- cancellation of business visas;
- criminal deportation orders;
- freedom of information decisions;
- Australian citizenship decisions;
- decisions forcing the repayment of income support payments made to people covered by an Assurance of Support (after these have first been reviewed by the Social Security Appeals Tribunal).
An application for review to the AAT must be made within 28 days from the time the applicant receives notice of the decision.
Refugee Review Tribunal/Migration Review Tribunal
There is no merits review available for decisions made under the overseas Refugee and Humanitarian program. Applicants who are refused refugee status should assess the reasons for the decision and consider whether to re-apply with additional evidence to address the grounds of refusal.
The Refugee Review Tribunal (RRT) deals exclusively with refugee applications for review. It reviews refusal of on-shore refugee applicants only. Applications for review must be lodged within 28 days of receiving the refusal. The refusal letter is deemed to be received five working days after the date of the refusal letter.
RRT hearings follow very simple procedures and are conducted in an informal way. After an initial explanation of what lies ahead, any outstanding procedural matters are dealt with. The RRT then proceeds to question the applicant and any witnesses. Opportunities are provided for witnesses to discuss matters about which they had been questioned.
The RRT will also allow applicants to submit additional written evidence after the hearing has concluded.
The Migration Review Tribunal (MRT) also assesses visa and visa-related applications. The name is less controversial than the RRT, and is concerned with all other aspects of the migration review outside the Refugee and Humanitarian Program.
Federal Court of Australia and the Federal Circuit Court

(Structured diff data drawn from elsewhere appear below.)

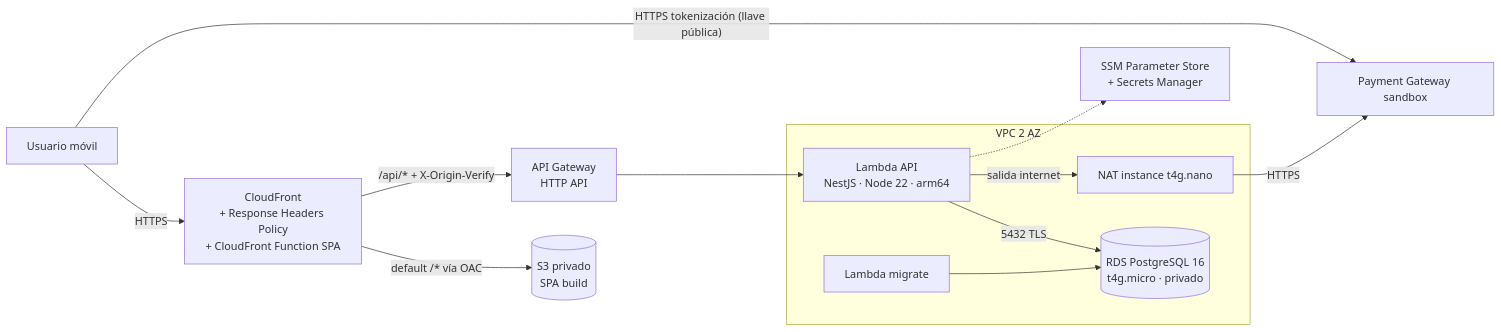
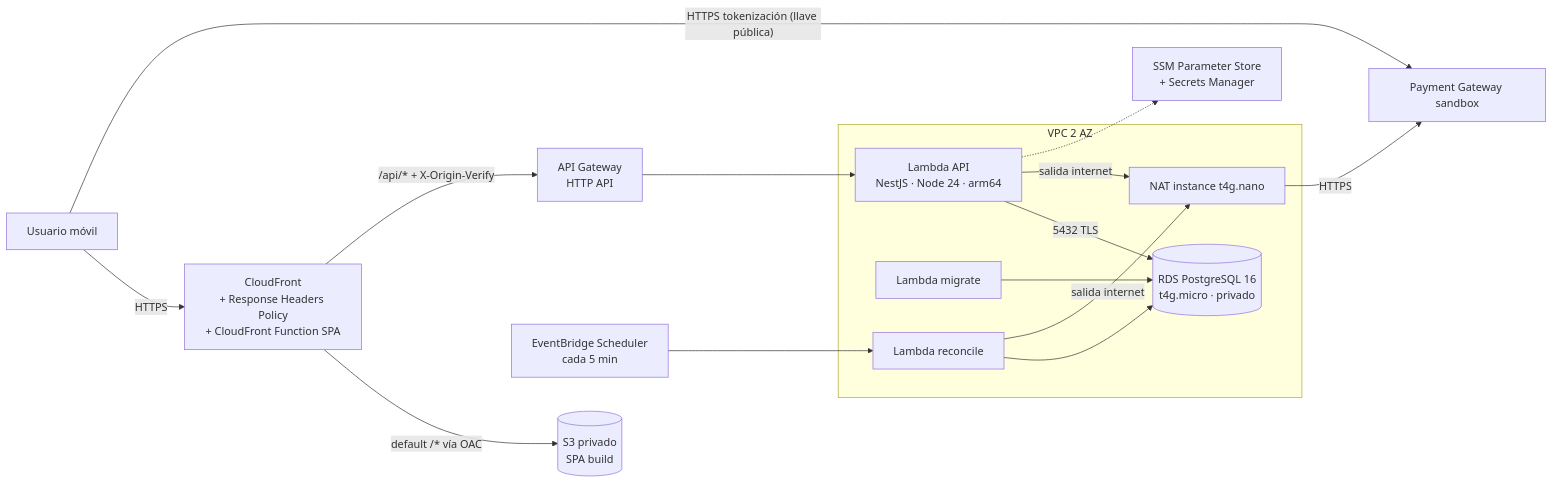
The diagram in docs/specs/spec-cloud.md (sosoriogomez/PaymentFullStack), drawn with Mermaid before and after one commit. The commit also changed other lines of this file and 4 other files, not shown here.

````diff
--- a/docs/specs/spec-cloud.md
+++ b/docs/specs/spec-cloud.md
@@ -17,15 +19,18 @@
 ```mermaid
 flowchart LR
   U[Usuario móvil] -->|HTTPS| CF[CloudFront<br/>+ Response Headers Policy<br/>+ CloudFront Function SPA]
   CF -->|"default /* vía OAC"| S3[(S3 privado<br/>SPA build)]
   CF -->|"/api/* + X-Origin-Verify"| APIGW[API Gateway<br/>HTTP API]
-  APIGW --> L[Lambda API<br/>NestJS · Node 22 · arm64]
+  APIGW --> L[Lambda API<br/>NestJS · Node 24 · arm64]
   subgraph VPC [VPC 2 AZ]
     L -->|5432 TLS| RDS[(RDS PostgreSQL 16<br/>t4g.micro · privado)]
     M[Lambda migrate] --> RDS
+    R[Lambda reconcile] --> RDS
     L -->|salida internet| NAT[NAT instance t4g.nano]
+    R -->|salida internet| NAT
   end
+  SCH[EventBridge Scheduler<br/>cada 5 min] --> R
   NAT -->|HTTPS| PG[Payment Gateway sandbox]
   L -.-> SSM[SSM Parameter Store<br/>+ Secrets Manager]
   U -->|"HTTPS tokenización (llave pública)"| PG
 ```
````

Unlike the above tribunals, the Federal Court conducts judicial review of some migration decisions. This means that it can determine whether a decision is unlawful and, if so, order the decision maker to remake the decision. Judicial review is very complex and normally requires the assistance of an experienced lawyer. The Federal Circuit Court also has jurisdiction over immigration and refugee matters.
High Court of Australia
The High Court of Australia is the final court of appeal in Australia. There have been several important decisions that have come down from the High Court bench concerning refugee rights and the interpretation of immigration legislation. The High Court will only consider a case if there is an important point of law to consider. For example, in one refugee case, the High Court considered the validity of indefinite detention, – being held in custody with no known release date. This was an important legal issue because it raised questions about the Constitution, and whether the indefinite detention of asylum seekers violated the Australian Constitution.
The Commonwealth Ombudsman can review a decision made by the Immigration Department when some mal-administration has occurred. However, the Ombudsman cannot substitute their decision for that of the Department. They may only recommend corrective action if they believe that there has been some failing in the administration of departmental policy. Their recommendations can include stating that the action was unreasonable or oppressive or that there was undue delay in making the decision.
The Ombudsman is precluded from reviewing action taken by the Minister but can investigate a recommendation made by the Department to the Minister.
Any person who is adversely affected by a decision has a right to complain to the Ombudsman, even if there is no right of appeal to the MRT, RRT, AAT or Federal Court. An overseas applicant affected by an adverse decision may also complain. The overseas complainant need not be an Australian citizen or permanent resident of Australia.
The Minister has wide discretionary powers. However, even in cases with no automatic right of review, there must still be compelling reasons for the Minister to change a decision of the Department. Cases that could be considered to show compelling reasons for review could be those where:
- circumstances have materially changed since the Departmental decision was made;
- there is evidence that the Department has not applied policy; and
- there are special compassionate factors.